Thomas N. Wise, MD



Anxiety Disorders:

March 01, 2004

Millions of Americans suffer from anxiety disorders. Many with panic disorder, social anxiety disorder, and/or generalized anxiety disorder present initially to their primary care clinician. Effective treatment is possible in a busy primary care setting; therapy involves patient education and pharmacotherapy. Once other potential causes of symptoms of an anxiety disorder have been ruled out, the first step is to reassure the patient that he or she has a psychological condition-a very common one-and that symptoms are not the result of an undiagnosed disease or "going crazy" or "losing control." Educate and inform patients that complete clinical remission is achievable, often with medication alone. Begin treatment on day 1 with a long-acting benzodiazepine-such as alprazolam XR or clonazepam-or with the anxiolytic agent buspirone; at the same time, start a selective serotonin reuptake inhibitor (SSRI). The anxiolytic agent allays acute somatic symptoms until the full effects of the SSRI are manifest (often 4 to 6 weeks). The anxiolytic can then be gradually tapered.
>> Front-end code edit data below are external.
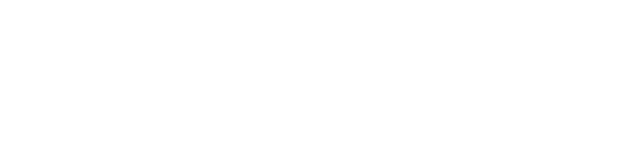
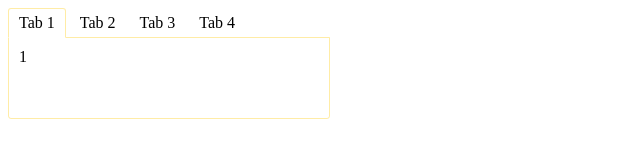
Before and after one commit to LlasFire/MyLearningProjekt, a plain HTML site: page #5 Tabs/index.html in a window 1280 px wide. Shown: the whole page, without its empty margins (0-640 px from the left). Drawn offline with Linux system fonts and the light colour scheme.

Commit message:
Add Tabs project.

```diff
--- a/#5 Tabs/index.html
+++ b/#5 Tabs/index.html
@@ -6,7 +6,16 @@
 	<link rel="stylesheet" href="style.css">
 </head>
 <body>
-
+	<div id="tabs">
+		<div class="tab whiteBorder">Tab 1</div>
+		<div class="tab">Tab 2</div>
+		<div class="tab">Tab 3</div>
+		<div class="tab">Tab 4</div>
+		<div class="tabContent">1</div>
+		<div class="tabContent">2</div>
+		<div class="tabContent">3</div>
+		<div class="tabContent">4</div>
+	</div>
 	<script src="script.js"></script>
 </body>
 </html>
--- a/#5 Tabs/script.js
+++ b/#5 Tabs/script.js
@@ -0,0 +1,47 @@
+let tabContent;
+let tab;
+let showTab = document.getElementById('tabs');
+
+//обработчик на загрузку контента, скрывает всё кроме первой вкладки
+window.addEventListener('load', () => {
+    tabContent = document.getElementsByClassName('tabContent');
+    tab = document.getElementsByClassName('tab');
+    hideTabsContent(1);
+});
+
+//функция скрывающая вкладки, кроме первой
+function hideTabsContent(index) {
+    //поправка перехода от индекса к порядковому номеру
+    const serialNumber = 1;
+
+    for(let i = 0; i < tabContent.length; i++) {
+        if (i !== (index - serialNumber)){
+            tabContent[i].classList.remove('show');
+            tabContent[i].classList.add('hide');
+            tab[i].classList.remove('whiteBorder');
+        }
+    }
+}
+
+//обработчик на клик, показывает объект при клике на вкладку
+showTab.addEventListener('click', (event) => {
+    const target = event.target;
+    if(target.className === "tab") {
+        for (let i = 0; i < tab.length; i++) {
+            if(target === tab[i]) {
+                showTabContent(i);
+                break;
+            }
+        }
+    }
+});
+
+//функция показывающая нажатую вкладку
+function showTabContent(index) {
+    if(tabContent[index].classList.contains('hide')) {
+        hideTabsContent(0);
+        tab[index].classList.add('whiteBorder');
+        tabContent[index].classList.remove('hide');
+        tabContent[index].classList.add('show');
+    }
+}
--- a/#5 Tabs/style.css
+++ b/#5 Tabs/style.css
@@ -0,0 +1,32 @@
+.tab{
+    display: inline-block;
+    padding: 5px 10px;
+    position: relative;
+    cursor: pointer;
+    z-index: 10;
+}
+
+.whiteBorder{
+    border-top: 1px solid rgba(255, 221, 99, 0.57);
+    border-left: 1px solid rgba(255, 221, 99, 0.57);
+    border-right: 1px solid rgba(255, 221, 99, 0.57);
+    border-bottom: 1px solid #ffffff;
+    border-radius: 3px 3px 0 0;
+}
+.tabContent{
+    width: 300px;
+    height: 60px;
+    border: 1px solid rgba(255, 221, 99, 0.57);
+    position: relative;
+    top: -1px;
+    cursor: pointer;
+    padding: 10px;
+    z-index: 1;
+    border-radius: 0 0 3px 3px;
+}
+.hide{
+    display: none;
+}
+.show{
+    display: block;
+}
```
Referral to a psychiatrist for psychotherapy may be indicated when a patient refuses or cannot tolerate drug therapy, or when response to therapy is inadequate.